The three people you’ll meet at a coworking space [Partner]
Looking to nab a spot at one of KC’s coworking spaces? You’re not just picking a desk — you’re picking a network.
WeWork, 1828 Walnut in Corrigan Station, has transformed four stories in a former Crossroads Arts District garment factory into a mix of open spaces and private offices. Amenities range from free coffee and fruit water to a front desk staff and conference rooms for client meetings and team huddles.
This isn’t your traditional office, so these aren’t your traditional coworkers. Here’s who we met.
The Global Strategist
Robert Mulokwa, came to WeWork, 1828 Walnut in Corrigan Station, to launch his business. In the process, he’s found a community of entrepreneurs and a nationwide support network.

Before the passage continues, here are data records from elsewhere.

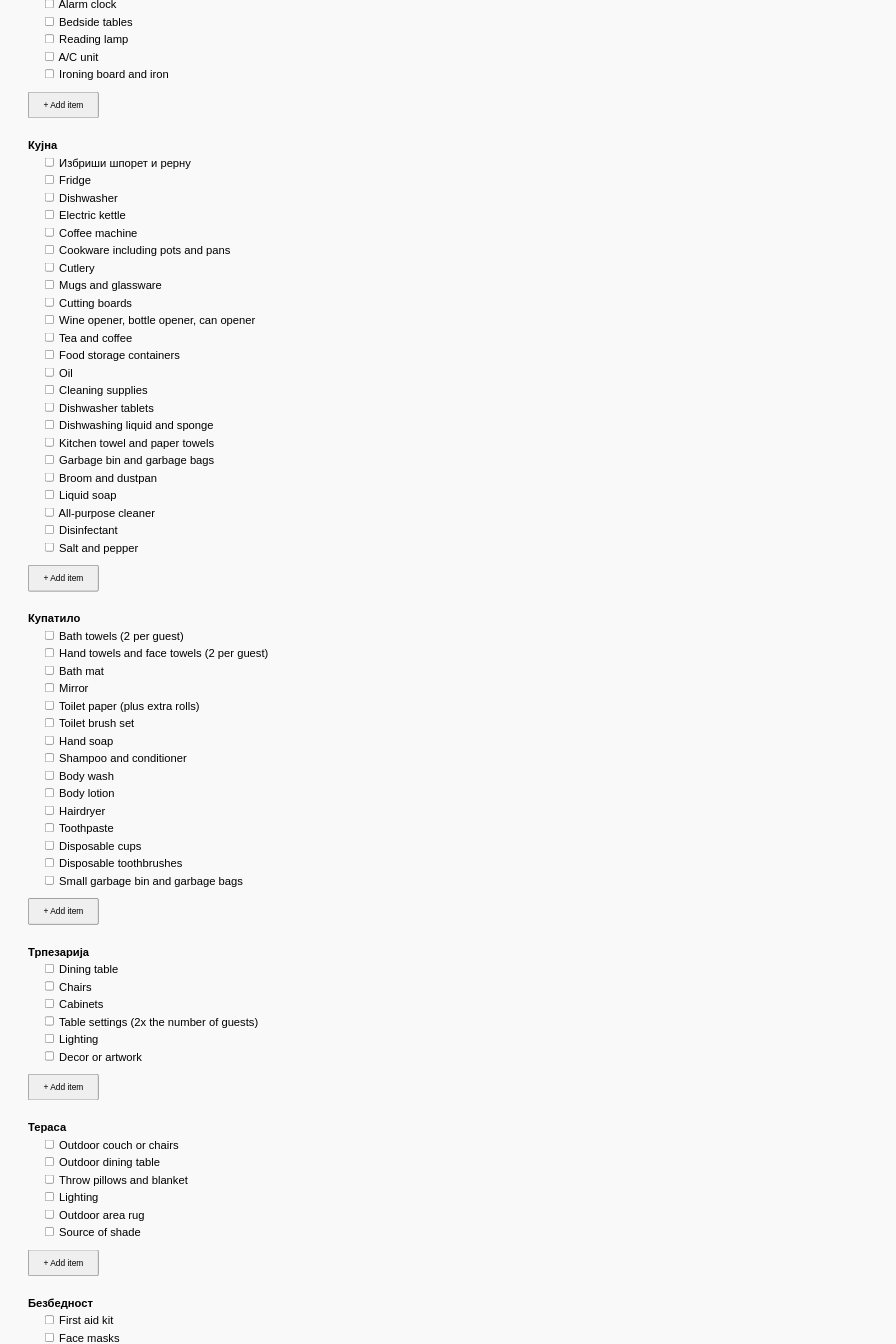
Repository: Z0ck0/Lynx-Apartment-Dashboard
Page: index.html
The author's editor kept a copy of each file at every save. The page is drawn from the files as they stood at one save, then again after a run of saves.
The browser window is 1280 px wide. The pictures show the part of the page from y = 1360 to 3280 px (the page is 4012 px tall before and 4262 px after), at 70% of full size.

Above is the page before, as saved 2025-05-29 11:13:26.

After the next 12 saves:
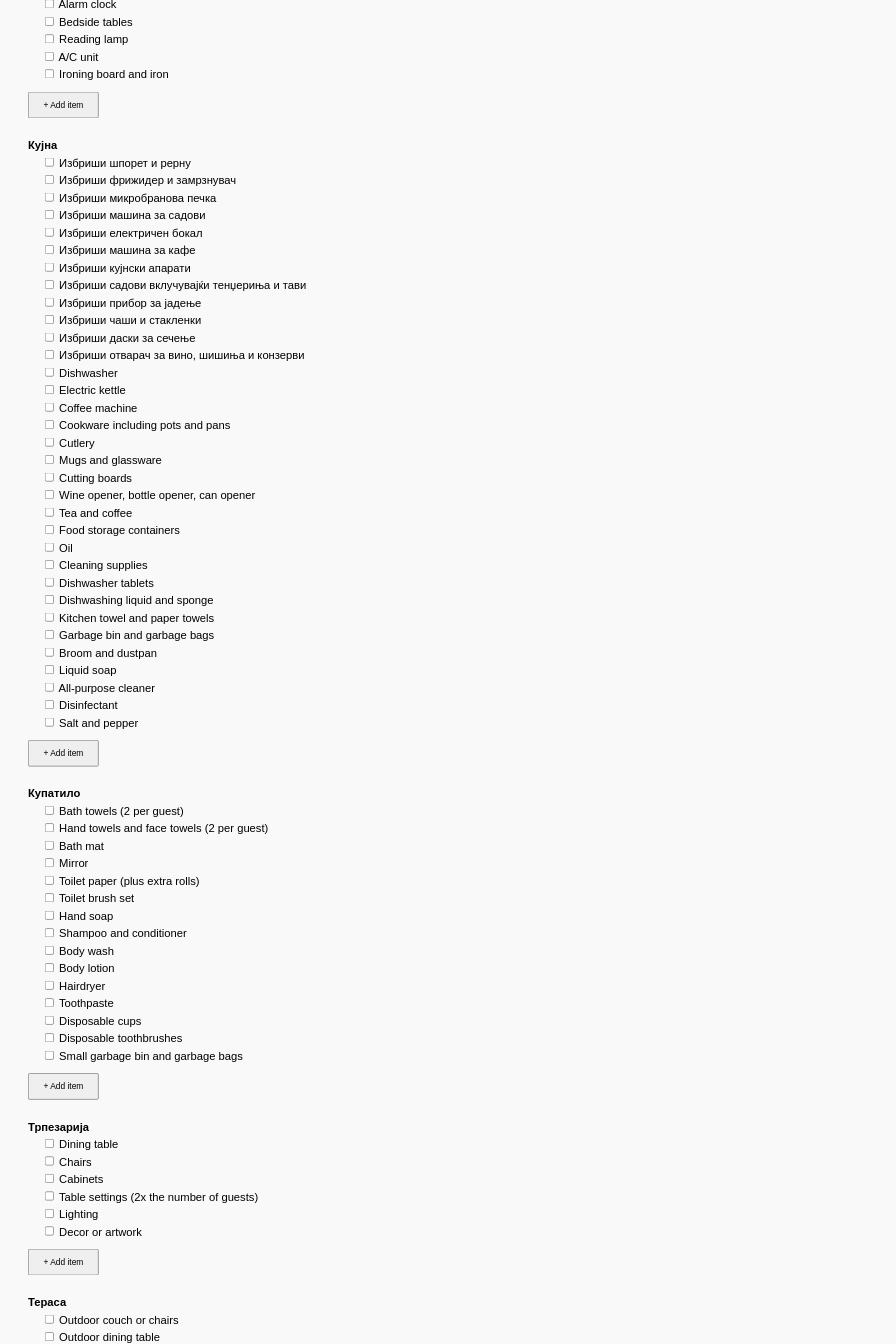
The 12 saves are shown as one change because they came seconds apart.
The last was saved 29 s later.
--- a/index.html
+++ b/index.html
@@ -230,7 +230,17 @@
         ],
         Кујна: [
           "Избриши шпорет и рерну",
-          "Fridge",
+          "Избриши фрижидер и замрзнувач",
+          "Избриши микробранова печка",
+          "Избриши машина за садови",
+          "Избриши електричен бокал",
+          "Избриши машина за кафе",
+          "Избриши кујнски апарати",
+          "Избриши садови вклучувајќи тенџериња и тави",
+          "Избриши прибор за јадење",
+          "Избриши чаши и стакленки",
+          "Избриши даски за сечење",
+          "Избриши отварач за вино, шишиња и конзерви",
           "Dishwasher",
           "Electric kettle",
           "Coffee machine",
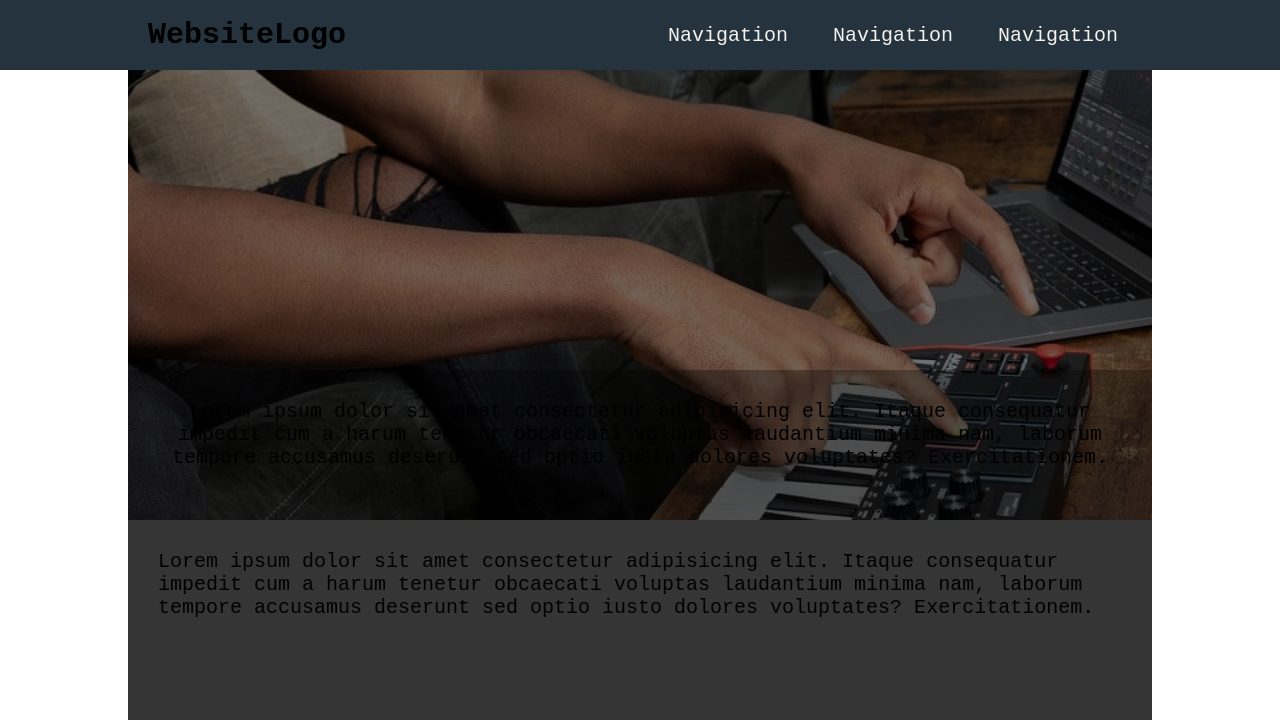
Repository: piotrokrutniak/Projekt-Studia
Page: index.html
An editor plug-in stored every save of this project. The page is shown before and after the next save, followed by the edit.
The browser window is 1280 px wide. The pictures show the whole page.

Above is the page before, as saved 2023-03-04 14:16:33.

### index.html
<!DOCTYPE html>
<head>
    <meta charset="UTF-8" />
    <meta http-equiv="X-UA-Compatible" content="IE=edge" />
    <meta name="viewport" content="width=device-width, initial-scale=1.0" />
    <link rel="stylesheet" type="text/css" href="styles.css" />
    <title>Website Title</title>
</head>
<body>
    <div class="navbar-container">
        <div class="navbar">
            <div class="logo">
                <div class="logo-contents">
                    WebsiteLogo
                </div>
            </div>
            <div class="navigation">
                <a href="/index" class="navigation-link">
                    <div class="navigation-button">
                        Navigation
                    </div>
                </a>
                <a href="/index" class="navigation-link">
                    <div class="navigation-button">
                        Navigation
                    </div>
                </a>
                <a href="/index" class="navigation-link">
                    <div class="navigation-button">
                        Navigation
                    </div>
                </a>
            </div>
        </div>
    </div>

    <div class="main-section">
        <div class="carousel-section">
            <img class="carousel-img" src="img/Hero-2.jpg" alt="MIDI controller on a table">
            <div class="carousel-desc">
                Lorem ipsum dolor sit amet consectetur adipisicing elit. Itaque consequatur impedit cum a harum tenetur obcaecati voluptas laudantium minima nam, laborum tempore accusamus deserunt sed optio iusto dolores voluptates? Exercitationem.

            </div>
        </div>
        <div class="text-section">
        Lorem ipsum dolor sit amet consectetur adipisicing elit. Itaque consequatur impedit cum a harum tenetur obcaecati voluptas laudantium minima nam, laborum tempore accusamus deserunt sed optio iusto dolores voluptates? Exercitationem.
        </div>
    </div>
</body>

### styles.css
:root{
    --nav-link-width: 150px;
}

body{
    font-family: monospace;
    margin: 0;
    min-width: 328px;
}

.navbar-container{
    width: 100%;
    height: 70px;
    background: rgb(36, 51, 61);
    position: sticky;
    top: 0;
    max-width: 100%;
    overflow: hidden;

}

.navbar{
    position: relative;
    max-width: 1024px;
    min-width: 328px;
    height: 50px;
    top: 0px;
    margin: auto;
    display: flex;
    flex-direction:row;
    justify-content: space-between;
    top: 50%;
    -ms-transform: translateY(-50%);
    transform: translateY(-50%);
    font-size: 20px;
}

a{
    text-decoration: none;
    color:rgba(245, 242, 238);
}

.navigation{
    display: grid;
    grid-template-columns: var(--nav-link-width) var(--nav-link-width) var(--nav-link-width);
    grid-gap: 15px;
    padding-right: 20px;
}

.navigation-link{
    position: relative;
    padding-left: 15px;
    padding-right: 15px;
    transition: 0.15s;
    transition-timing-function: ease-in-out;
    border: 1px solid;
    border-radius: 5px;
    border-color: rgba(255, 255, 255, 0);
}

.navigation-link:hover{
    border-color: rgba(255, 255, 255, 0.103);

}

.navigation-button{
    text-align: center;
    position: relative;
    top: 50%;
    -ms-transform: translateY(-50%);
    transform: translateY(-50%);
}

.logo{
    position: relative;
    height: 49px;
    padding-left: 20px;
    padding-right: 20px;
    font-weight: 900;
    font-size: 30px;
}

.logo-contents{
    text-align: center;
    position: relative;
    top: 50%;
    -ms-transform: translateY(-50%);
    transform: translateY(-50%);
}

.main-section{
    position: relative;
    max-width: 1024px;
    min-width: 328px;
    min-height: calc(100vh - 70px);
    margin: auto;
    font-size: 20px;
    background: rgb(53, 53, 53);
}

.carousel-section{
    position: relative;
    width: 100%;
    height: 450px;
    background: floralwhite;
}

@media screen and (max-width:750px){
    .carousel-section{
        min-height: 300px;
        height: auto;
    }
}

.carousel-section{
    background: black;
    max-width: 100%;
    width: 100%;
    text-align:center;
    position: sticky;
    margin: auto;
    max-height:calc(100vh - 80px);
    min-height: 250px;
    overflow: hidden;
}

.carousel-img{
    width: 100%;
    max-height:calc(100vh - 80px);
    display: flex;
    position: sticky;
    flex-shrink:0;
    object-fit:cover;
    min-height: 250px;
    object-fit: cover;
    opacity: 0.45;
}

.carousel-desc{
    position: absolute;
    bottom: 0px;
    width: calc(100% - 60px);
    max-width: 100%;
    background: rgba(0, 0, 0, 0.315);
    height: 20%;
    min-height: 50px;
    max-width: 1024px;
    min-width: 328px;
    padding: 30px;
}

.text-section{
    padding: 30px;
}

After the next save:
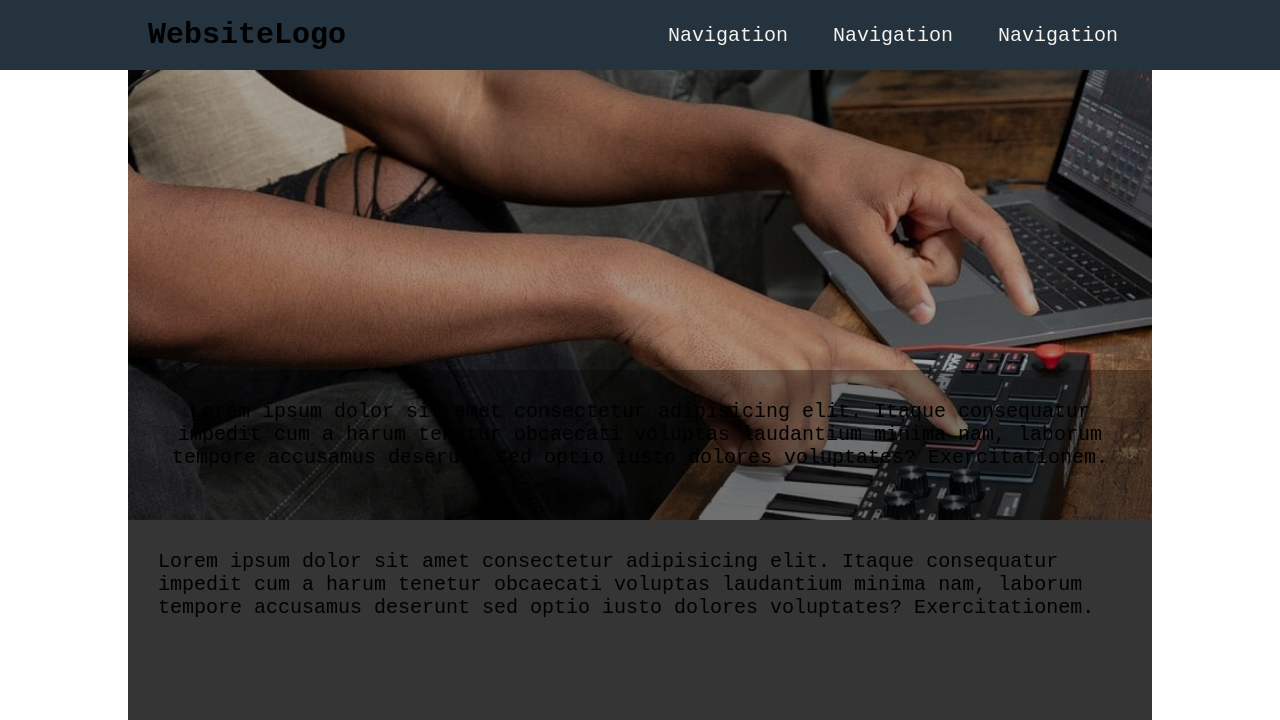
Saved 7 s later.
--- a/styles.css
+++ b/styles.css
@@ -133,7 +133,7 @@ a{
     object-fit:cover;
     min-height: 250px;
     object-fit: cover;
-    opacity: 0.45;
+    opacity: 0.65;
 }
 
 .carousel-desc{
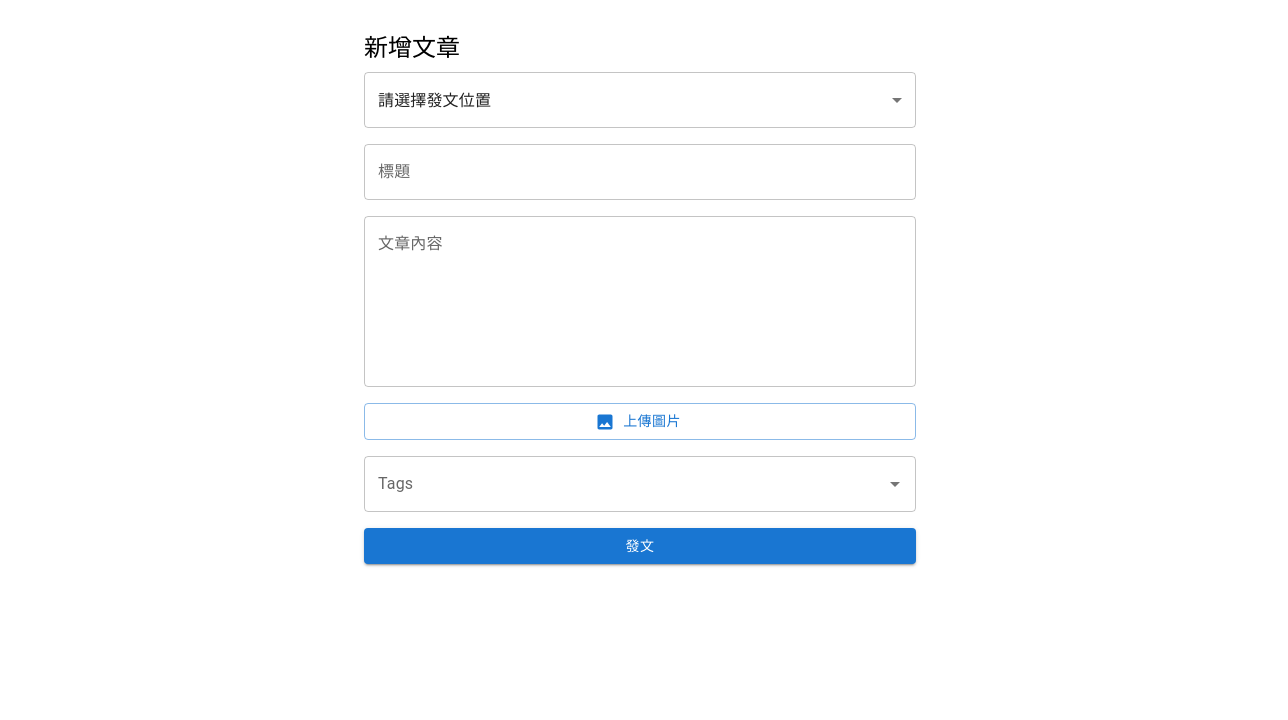
Repository: Angelaliii/SA
Page: /publish (app in next/)
The author's editor kept a copy of each file at every save. The page is drawn from the files as they stood at one save, then again after a run of saves.
The browser window is 1280 px wide. The page is 1280 px wide, then 1288 px, so the pictures cover 1288 px, including what lies to the right of the window. The pictures show the whole page.
The project was rebuilt for these pictures with package versions that can differ from the ones it lists, and the page was loaded fresh each time. The framework's server and built-in components were replaced by stand-ins that run in the browser.

Above is the page before, as saved 2025-03-24 17:25:20.

After the next 2 saves:
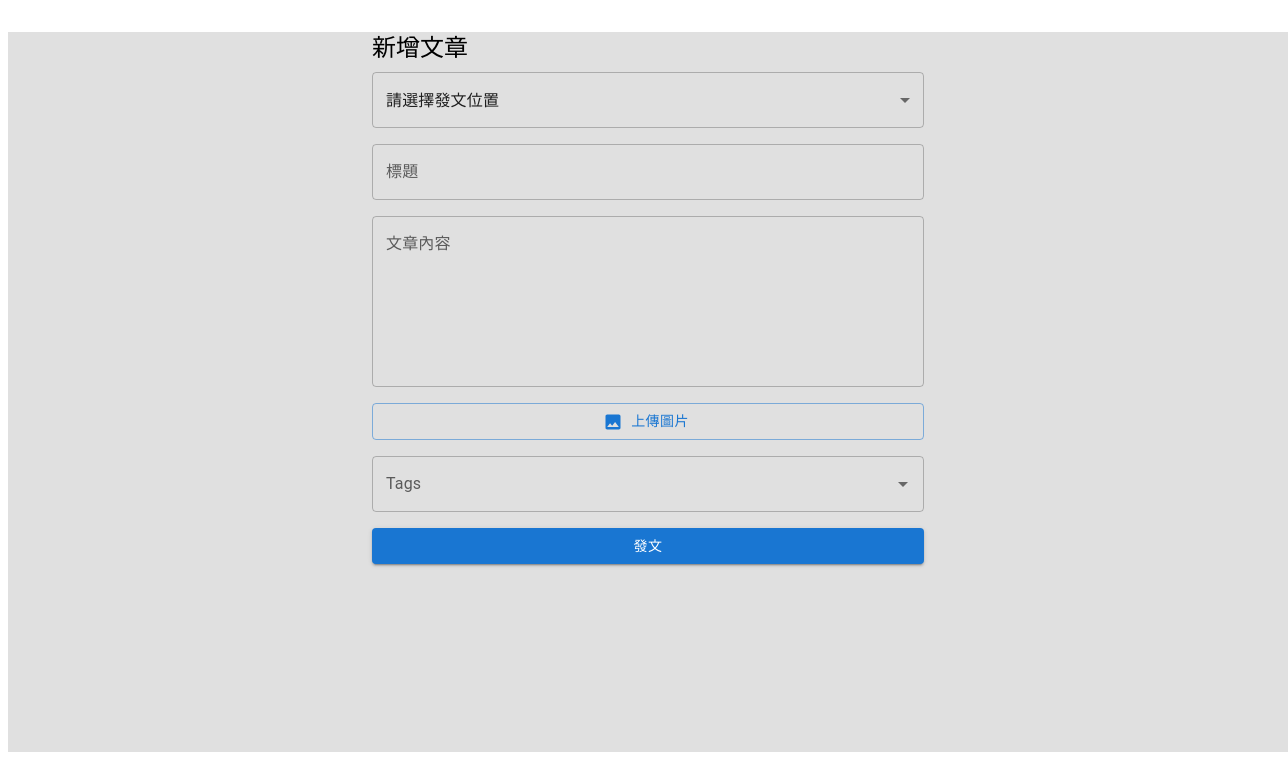
The 2 saves are shown as one change because they came seconds apart.
The last was saved 4 min 43 s later.
--- a/next/app/publish/page.tsx
+++ b/next/app/publish/page.tsx
@@ -23,7 +23,7 @@ export default function PublishPage() {
   };
 
   return (
-    <Box>
+    <Box  sx={{ width: '100vw', height: '100vh', bgcolor: 'grey.300' }}>
       <Container maxWidth="sm" sx={{ mt: 4 }}>
         <Typography variant="h5" gutterBottom>新增文章</Typography>
         <Stack spacing={2}>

Mulokwa’s company, Arkiv (pronounced archive) is an online marketplace for sneaker enthusiasts that inventories, stores and sells collectable shoes. Many of them, like the original version of the Nike Air Yeezy, a collaboration with Kanye West, go for hundreds of dollars.
“These sneakers are commodities,” Mulokwa says. “They are very valuable assets. The secondary market in U.S. — just for sneakers — is over a billion dollars a year. That’s 300 million pairs of sneakers a year.”
Mulokwa likes being around other young entrepreneurs and the offices at WeWork are filled with people in a variety of fields, from tech to travel.
He also appreciates how easy collaboration is with other members. Casual conversations over a cup of coffee can lead to business deals. But for Mulukwa, the biggest plus is the ability to scale his business without a huge outlay of cash.
WeWork has coworking spaces in many cities in the US and abroad. Mulokwa plans to use that network to expand his business in New York, Miami, Atlanta, and Los Angeles — all big markets for vintage footwear.
“WeWork is the key to our business strategy,” says Mulokwa. “If we open up offices in those four cities, plus our Chicago location, our rent would still be a fraction of opening one brick-and-mortar storefront.”
Recently, Jovan Landry heard someone describe her as an “interdisciplinary artist.” The filmmaker, photographer and emcee thinks the term suits her. She’s not someone who fits neatly into one category.
“I really try to emphasize that a lot at first,” Landry says. “It’s who I am.”
This idea of working across different platforms is what inspires Landry’s newest project, “Synergy,” a hip-hop album created exclusively by women.
“There is collaboration out there, but it’s not like an album that’s produced entirely by women,” Landry explains. “There’s always some male influence, especially behind the scenes. That’s what will make this project stand out.”
The Social Entrepreneur
Another innovator at WeWork is engineer Grace Hsia, who started her company Warmilu after she discovered that 75 percent of babies born prematurely die from hypothermia.
“I was born one month premature, so I had this very surreal moment,” Hsia recalls. “I was lucky to be born here.”
She says her special interest in saving premature babies “gave me the extra push and motivation to convince my team to work on this particular challenge.” Within six months of launching, Warmilu had a working prototype.
The company makes safe, reusable heating packs that help regulate the body temperature of premature infants. Her product is currently used in hospitals and clinics in places that don’t always have electric incubators, such as Kenya and Somalia.
For Hsia, making the world a better place is to her business.
To learn more about WeWork or schedule a tour, visit wework.com.